• PROBLEM TO WORK ON: If a line in the data below holds the word "vector", include it in the count. Give only the final number.

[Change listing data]
○ ○ ○ ○
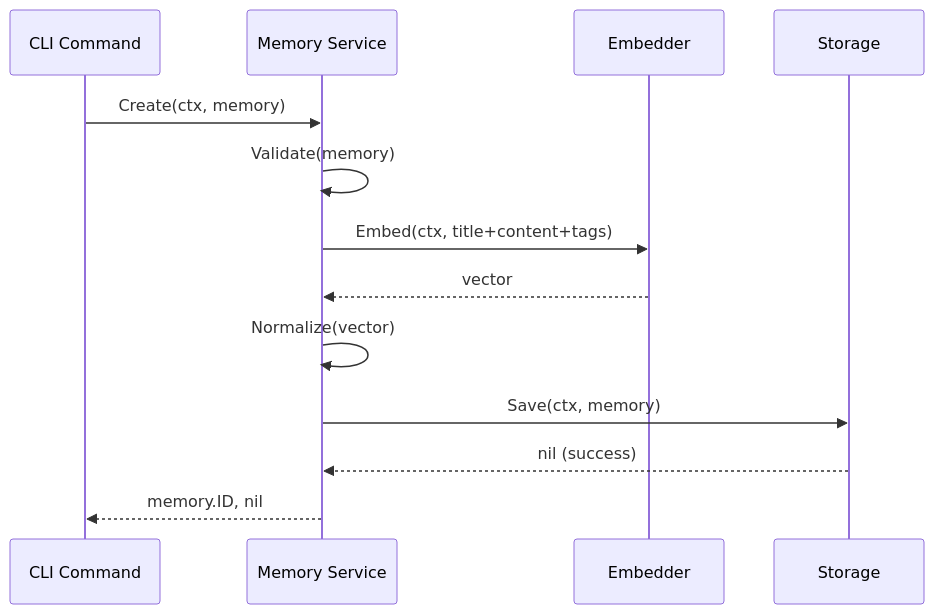
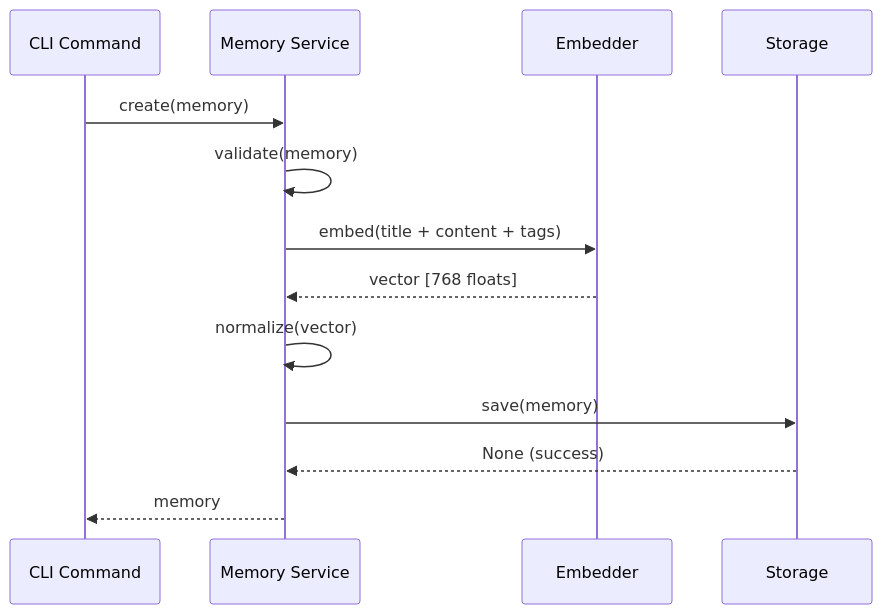
Before and after one commit to fmatsos/cortex: the second of 8 diagrams in .agents/instructions/overview.md, drawn with Mermaid. The commit also changed other lines of this file and 193 other files, not shown here.

````diff
--- a/.agents/instructions/overview.md
+++ b/.agents/instructions/overview.md
@@ -291,16 +225,16 @@
 ```mermaid
 sequenceDiagram
     participant CLI as CLI Command
     participant MS as Memory Service
     participant EM as Embedder
     participant ST as Storage
 
-    CLI->>MS: Create(ctx, memory)
-    MS->>MS: Validate(memory)
-    MS->>EM: Embed(ctx, title+content+tags)
-    EM-->>MS: vector
-    MS->>MS: Normalize(vector)
-    MS->>ST: Save(ctx, memory)
-    ST-->>MS: nil (success)
-    MS-->>CLI: memory.ID, nil
+    CLI->>MS: create(memory)
+    MS->>MS: validate(memory)
+    MS->>EM: embed(title + content + tags)
+    EM-->>MS: vector [768 floats]
+    MS->>MS: normalize(vector)
+    MS->>ST: save(memory)
+    ST-->>MS: None (success)
+    MS-->>CLI: memory
 ```
````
○ ○ ○ ○
• EXERCISE RESPONSE: 4